Found analysis the whole eggs and eggshell pieces just three dinosaur species, suggesting low dinosaur biodiversity during that time period, the researchers said.

Macroolithus yaotunensis and Elongatoolithus elongatus belonged to a group of toothless dinosaurs known as oviraptors, while the third Stromatoolithus pinglingensis, was a plant-eating hadrosaur, or a member of the duck-billed dinosaur group.

The researchers he said that the discovery of fossilized eggs is consistent with fossilized dinosaur bones found in the same and nearby regions, although additional dinosaur bones were found in the region. tyrannosaurs and sauropods also lived in that area between 66.4 and 68.2 million years ago.

“Our results support a long-term decline in dinosaur biodiversity prior to 66 million years ago,” the study said, “which likely set the stage for the extinction of non-avian dinosaurs at the end of the Cretaceous.”

Most of the dinosaurs went extinct, though some smaller, bird-like ones survived and evolved into the birds we see today.

Opponents of the sudden asteroid death theory point to a period of global cooling that could have made life difficult for many species of dinosaurs. Their extinction has also been linked to massive volcanic eruptions in the Deccan Traps, which is now India.

Paleontologist Alfio Alessandro Chiarenza, a The post-doctoral researcher at the University of Vigo in Spain, who has worked on paleoclimate records from that time, said they are fossilized eggs. is not a reliable record of dinosaur diversity. He did not participate in the study.

In recent research, he noted that many dinosaurs probably had soft-shelled eggs that would not have fossilized. Also, no eggs have been found for many dinosaurs species, even well-known ones like Tyrannosaurus rex, Chiarenza said.

“These results also contradict what we know from egg remains and the diversity of bones, teeth and other remains found in places like Spain, (and) based on the North American record,” he said by email. “So I think these authors are misinterpreting those signals.”

He remains convinced that the asteroid strike was the real driver of the extinction of the dinosaurs.
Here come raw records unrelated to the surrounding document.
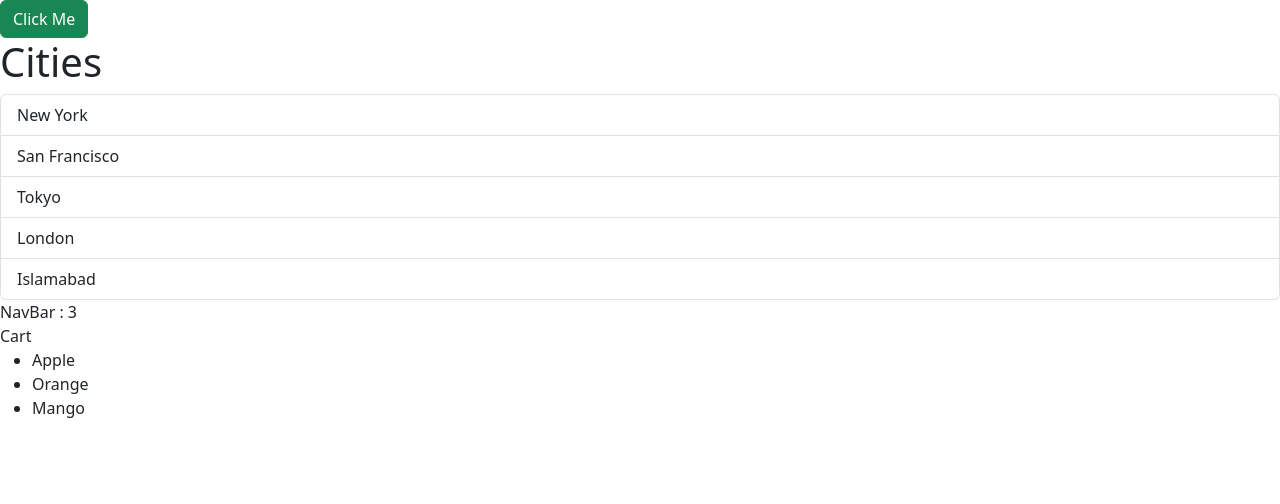
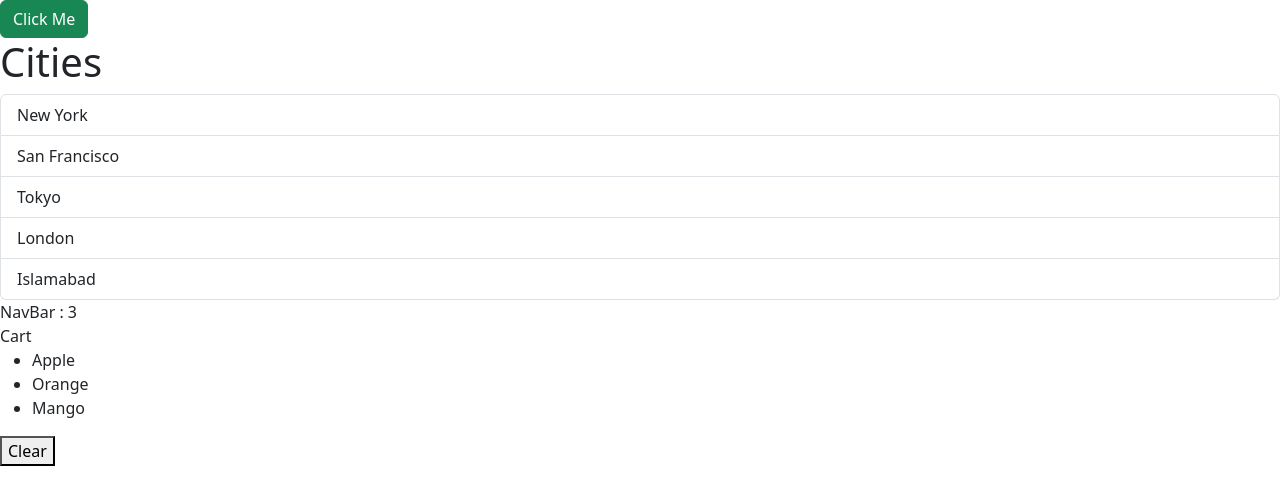
Before and after one commit to meAlvi1/reminders-app, a React (Create React App) app: page / in a window 1280 px wide. Shown: the top 504 px of the page. Built offline with nearby package versions, Linux system fonts and the light colour scheme.

Commit message:
Added  onClear button to Cart.tsx to remove items from setCartItems in state, state handles adding and removing data

```diff
--- a/src/Cart.tsx
+++ b/src/Cart.tsx
@@ -10,7 +10,7 @@
   return (
     <div>
         <Navbar cartItemsCount={cartItems.length} />
-        <Cart cartItems={cartItems} />
+        <Cart cartItems={cartItems} onClear={() => setCartItems([])} />
     </div>
   );
 }
--- a/src/components/Cart.tsx
+++ b/src/components/Cart.tsx
@@ -1,15 +1,17 @@
 import React from 'react'
 
 interface Props {
-    cartItems: string[]
+    cartItems: string[];
+    onClear: () => void;
 }
-const Cart = ({cartItems}: Props) => {
+const Cart = ({cartItems, onClear}: Props) => {
   return (
     <>
     <div>Cart</div>
     <ul>
         {cartItems.map(item => <li key={item}>{item}</li>)}
     </ul>
+    <button onClick={onClear}>Clear</button>
     </>
   )
 }
```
“Dinosaurs were probably fine and varied, and if it weren’t for the late Cretaceous asteroid (they) would have dominated as we know it today.”